There are two very distinct cases: PMFPD with a FSA with HMBFPD and PMFPD consolidated with HMBFPD.  The FSA says PMFPD pays for the services it receives.  Under the FSA PMFPD has no responsibility for how HMBFPD manages it’s employees.  For example whether HMBFPD staffs PMFPD with overtime Linestaff or keeps it’s staffing at 31, so there is no need for overtime is not specified in the contract.  Similarly PMFPD is not responsible for any of the litigation of HMBFPD with its employees.  If PMFPD was consolidated with HMBFPD I would expect the PMFPD service zone should pay 1/3 of the costs of the combined District   So, what I was saying is the difference from a FSA is $200K and the difference is $400K if PMFPD is consolidated with HMBFPD.

I too share your concerns about the PMFPD service zone being subsidized in the larger Coastside Fire.  Subsidies become major issues over time.  For example look at Belmont and San Carlos.

I don’t think a subsidy will be necessary.  The cost savings with CalFire are quite impressive when compared with HMBFPD having their own staff.  The longer CalFire work week save considerably.  All the previous CalFire estimates were based on about 31 of the HMBFPD Linestaff moving over to CalFire with red circled salaries.  The plan was no one would lose their job, so with the longer CalFire work week there would have been some staff surplus.  But, the attrition of the HMBFPD Fire Fighters will mean less staff surplus and more non red circled Fire Fighters.  Also one of the costs that was always an issue was the cost of the 24/7 Operations Chiefs.  The last CalFire plan I saw had the Battalion Chief shared with Cal Fire’s Pescadero station on some days.  The economies of scale really are there.  Coastside is three stations combing resources with nine others.  PMFPD and HMBFPD by themselves would likely be at a disadvantage in negotiating with CalFire. It’s far easier for a contractor to deal with one Board on the Coastside.

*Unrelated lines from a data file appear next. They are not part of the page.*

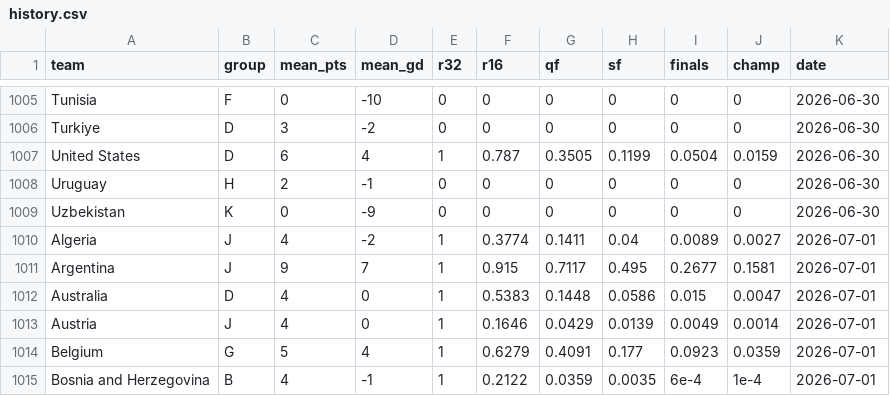
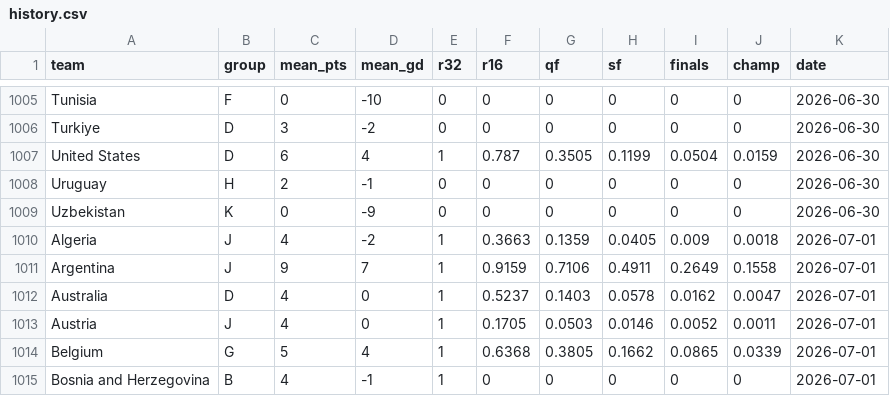
Before and after one commit to lbenz730/world_cup_2026, a CSV file: predictions/history.csv, drawn as a sheet; only a part is shown, gaps mark what is left out; the diff covers the shown part only.

```diff
--- a/predictions/history.csv
+++ b/predictions/history.csv
@@ -1009,7 +1009,7 @@ Uruguay,H,2,-1,0,0,0,0,0,0,2026-06-30
 Uzbekistan,K,0,-9,0,0,0,0,0,0,2026-06-30
-Algeria,J,4,-2,1,0.3774,0.1411,0.04,0.0089,0.0027,2026-07-01
-Argentina,J,9,7,1,0.915,0.7117,0.495,0.2677,0.1581,2026-07-01
-Australia,D,4,0,1,0.5383,0.1448,0.0586,0.015,0.0047,2026-07-01
-Austria,J,4,0,1,0.1646,0.0429,0.0139,0.0049,0.0014,2026-07-01
-Belgium,G,5,4,1,0.6279,0.4091,0.177,0.0923,0.0359,2026-07-01
-Bosnia and Herzegovina,B,4,-1,1,0.2122,0.0359,0.0035,6e-4,1e-4,2026-07-01
+Algeria,J,4,-2,1,0.3663,0.1359,0.0405,0.009,0.0018,2026-07-01
+Argentina,J,9,7,1,0.9159,0.7106,0.4911,0.2649,0.1558,2026-07-01
+Australia,D,4,0,1,0.5237,0.1403,0.0578,0.0162,0.0047,2026-07-01
+Austria,J,4,0,1,0.1705,0.0503,0.0146,0.0052,0.0011,2026-07-01
+Belgium,G,5,4,1,0.6368,0.3805,0.1662,0.0865,0.0339,2026-07-01
+Bosnia and Herzegovina,B,4,-1,1,0,0,0,0,0,2026-07-01
```
Also changed, not shown: 81 edited cells elsewhere in this file, data/schedule.csv, predictions/sim_results.csv, 35 other files.
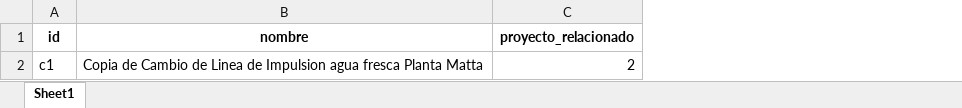
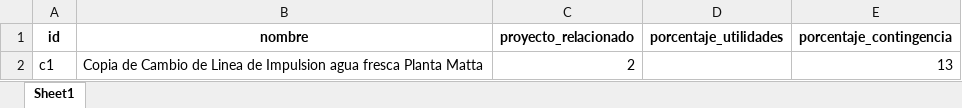
Before and after one commit to dani05333/aplicacion-capex, an Excel workbook: uploads/ProyectoNuevo/ProyectoNuevo_CambioLinea.xlsx, sheet Sheet1, drawn as a sheet; values as stored, in another font and other column widths than the file's, no borders; the diff names each change by its address in the sheet, - before the commit and + after, or states it on an @@ line.

Commit message:
Actualizacion de Utilidades y Contingencia Automatica

```diff
--- a/uploads/ProyectoNuevo/ProyectoNuevo_CambioLinea.xlsx (sheet Sheet1)
+++ b/uploads/ProyectoNuevo/ProyectoNuevo_CambioLinea.xlsx (sheet Sheet1)
+column D (porcentaje_utilidades), empty
+column E (porcentaje_contingencia), row 2: 13
```
Also changed, not shown: uploads/EspecificoCategoria/EspecificoCategoria_relaves.xlsx, uploads/EspecificoCategoria/especificocategoria.xlsx, 10 other files.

End of part 1 of 2.

Leonard,  Part 2 of 2

HMBFPD reserves are very low.  PMFPD’s are in really good shape.  In the consolidation the reserves are commingled. There is a short term financial benefit to the residents of HMBFPD at expense of the residents of PMFPD as far as reserves.  PMFPD is also buying into the long term liabilities of HMBFPD.  Also, getting the two Boards in one tent will prevent all the costly inter board strife.

I have been told numerous times by many “experts” that the minor financial inequities are dwarfed by the larger financial benefits of a larger scale Department.  Five stations was supposed to be the optimal size for a district.  So, even after consolidation we are on the small side.  But, we will be contracting with CalFire which has a large presence in the State and County.

We have the staffing emergency, the lawsuit and the pending consolidation.  It’s all a mess now.  I can’t say which way any of these are going to go for sure.  The equities of the cost allocations for the service zone are dwarfed by all the other things going on right now.  I support the course the two Boards have put the Districts on, a contract with CalFire and consolidation.

End of art 2 of 2.

Rally the community? Sorry, Leonard, I only have one life to waste.

It would, however, have been interesting to see how the MMB community would have voted (without rallying cries) at the time in the late 90’s that the partially unelected three-member board started the Point Montara District on the road to dissolution into HMB/EG’s district. You know, before the squirming around with the “neighbors” managed to eliminate some options and help work the district into a tighter straightjacket.

Carl May